Better tests, better results — here’s how
With our 2008 analyst roundup clinic close at hand, one of the prominent themes is adopting and applying effective testing methods.
Many marketers still need help with this, so we turned to our research analyst, Andy Mott, for a blog post with some guidance from the trenches.
Here’s what he suggests …
It’s not hard to apply the MarketingExperiments methodology to design effective tests. However, it can be much more difficult to identify the best things to test and the proper sequence for testing.
As marketers are introduced to a scientific approach for testing and measuring their marketing communications, we’ve seen that even when tests are designed, implemented, and executed well, identifying the best element to test is sometimes lost.
Here are three things to consider when starting a testing cycle:

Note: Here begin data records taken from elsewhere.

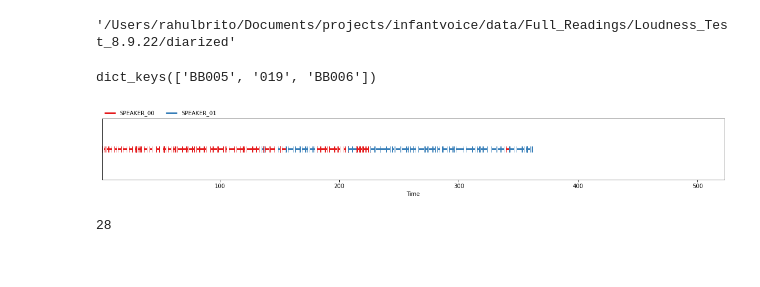
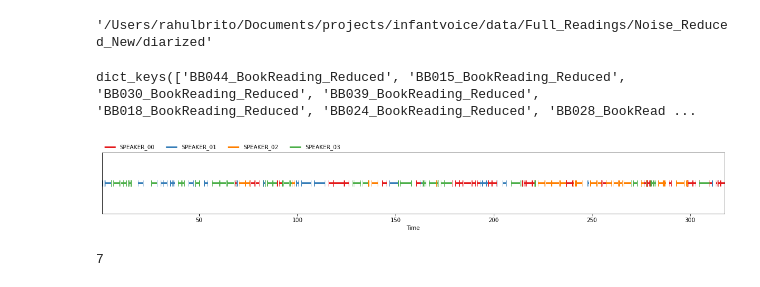
Before and after one commit to Rahul-Brito/infantvoice, a Jupyter notebook: scripts/Sohye Embedder.ipynb, the cells around one changed output. Saved outputs shown, nothing was run; the diff lists cells and outputs as text; code cells hidden in the pictures.

Commit message:
updated with new noise-reduced files

```diff
--- a/scripts/Sohye Embedder.ipynb
+++ b/scripts/Sohye Embedder.ipynb
@@ -90,6 +89,7 @@ def extract_16khz_audio(root_dir, video=False):
 # %%
 ##Downsample audio to 16kHz
 #root_dir= "/Users/rahulbrito/Documents/projects/infantvoice/data/Full_Readings/Noise_Reduced"
-root_dir='/Users/rahulbrito/Documents/projects/infantvoice/data/Full_Readings/Loudness_Test_8.9.22'
+#root_dir='/Users/rahulbrito/Documents/projects/infantvoice/data/Full_Readings/Loudness_Test_8.9.22'
+root_dir='/Users/rahulbrito/Documents/projects/infantvoice/data/Full_Readings/Noise_Reduced_New'
 !ls $root_dir
 # %% [output]
@@ -109,7 +115,7 @@ if not os.path.exists(diar_dir):
 
 diar_dir
 # %% [output]
-'/Users/rahulbrito/Documents/projects/infantvoice/data/Full_Readings/Loudness_Test_8.9.22/diarized'
+'/Users/rahulbrito/Documents/projects/infantvoice/data/Full_Readings/Noise_Reduced_New/diarized'
 # %%
 ## Runs speaker diariztion, but should run on openmind
 
@@ -124,19 +130,30 @@ diarized_raw = {os.path.splitext(file)[0]:
             json.load_from(os.path.join(diar_dir,file)) for file in os.listdir(diar_dir) if file != 'speaker_map.json'}
 diarized_raw.keys()
 # %% [output]
-dict_keys(['BB005', '019', 'BB006'])
+dict_keys(['BB044_BookReading_Reduced', 'BB015_BookReading_Reduced', 'BB030_BookReading_Reduced', 'BB039_BookReading_Reduced', 'BB018_BookReading_Reduced', 'BB024_BookReading_Reduced', 'BB028_BookRead ...
 # %%
-diarized_raw['BB005']
+diarized_raw['BB028_BookReading_Reduced']
 # %% [output]
-[figure, old version]
+[figure, new version]
 # %%
-speaker_map_json = '/Users/rahulbrito/Documents/projects/infantvoice/data/Full_Readings/Noise_Reduced/diarized/speaker_map.json'
-with open(speaker_map_json) as json_file:
-    speaker_map = json.load(json_file)
+#speaker_map_json = '/Users/rahulbrito/Documents/projects/infantvoice/data/Full_Readings/Noise_Reduced/diarized/speaker_map.json'
+#with open(speaker_map_json) as json_file:
+#    speaker_map = json.load(json_file)
+
+speaker_map = {'BB044_BookReading_Reduced':['SPEAKER_00'],
+               'BB015_BookReading_Reduced':['SPEAKER_00', 'SPEAKER_01'],
+               'BB030_BookReading_Reduced':['SPEAKER_00', 'SPEAKER_01','SPEAKER_02', 'SPEAKER_03','SPEAKER_04'],
+               'BB039_BookReading_Reduced':['SPEAKER_00'],
+               'BB018_BookReading_Reduced':['SPEAKER_00', 'SPEAKER_01', 'SPEAKER_02'],
+               'BB024_BookReading_Reduced':['SPEAKER_00', 'SPEAKER_01'],
+               'BB028_BookReading_Reduced':['SPEAKER_00', 'SPEAKER_01','SPEAKER_02', 'SPEAKER_03']
+              }
+
+
 
 len(speaker_map.keys())
 # %% [output]
-28
+7
 # %%
 # Based on output of diarization, manually make speaker map to set which speaker we want
 temp = {label:[diarized_raw[label].label_timeline(s) for s in s_list]
```
Also changed, not shown: parts of 13 cells of this notebook, 1 other file.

- Remember to put the company’s best objective first. When you begin a testing cycle for a particular campaign or website, create a record of all the ideas you have for testing. These ideas are the framework for your test plan. The test plan serves as a “living document,” meaning that it is in a constant state of flux. Be flexible enough to change the plan, create new tests and scrap others as you learn from the results of the test battery. At the top of this plan should be your primary research question – the company’s objective for testing. This can be simple, such as: “ABC company’s revenue model is ad based. The objective is to get more users seeing our partners’ ads.” Notice that this goal doesn’t say “increase pageviews” or “increase e-mail open rate.” Those are the ways to accomplish the primary objective, not the objective itself.
- Measure, Learn, Test, Repeat. Understanding and clearly defining the success metric for your test is just as important as the primary research question. But the secondary metrics also help you understand the reasoning behind your results. Think of it this way: we marketers are often asked to appear before the powers-that-be and justify what we’ve done. As rewarding as it is to say something like, “We tested our offer page, and our treatment design resulted in a 53% increase in revenue!” it is equally discouraging to be asked why and not have a great answer. Sometimes these “whys” are the key to making additional changes that push 50% gains up to 150%. Not measuring all that can be measured and comparing results limits your ability to design effective follow-up tests (for a practical example, see the brief “Optimizing headlines, part 2“).
- Testing discipline also means having the discipline to change. One of the hardest parts of testing is the temptation to interpret results before they are valid. You need discipline to keep a test running all the way through to validity to ensure you can provide a scientific interpretation of the results. And this is only one half of testing discipline; the other half is being able to admit when you are wrong and change your strategy. I can tell you that it’s deflating to work hard on a test strategy that you think will get great results only to see the control trounce your brain-child treatment design. But that’s when marketing scientists need to shake it off, re-evaluate their test objectives, absorb what they learned from the test, and apply it to the next one.
Remember: The only failed test is one that doesn’t teach you anything. With experience, you begin to realize that you sometimes learn even more from tests that did not perform as expected.
For more insights from Andy and our team, you can now access our free web clinic — Lessons Learned: Our analysts reveal the top takeaways from our 2008 research.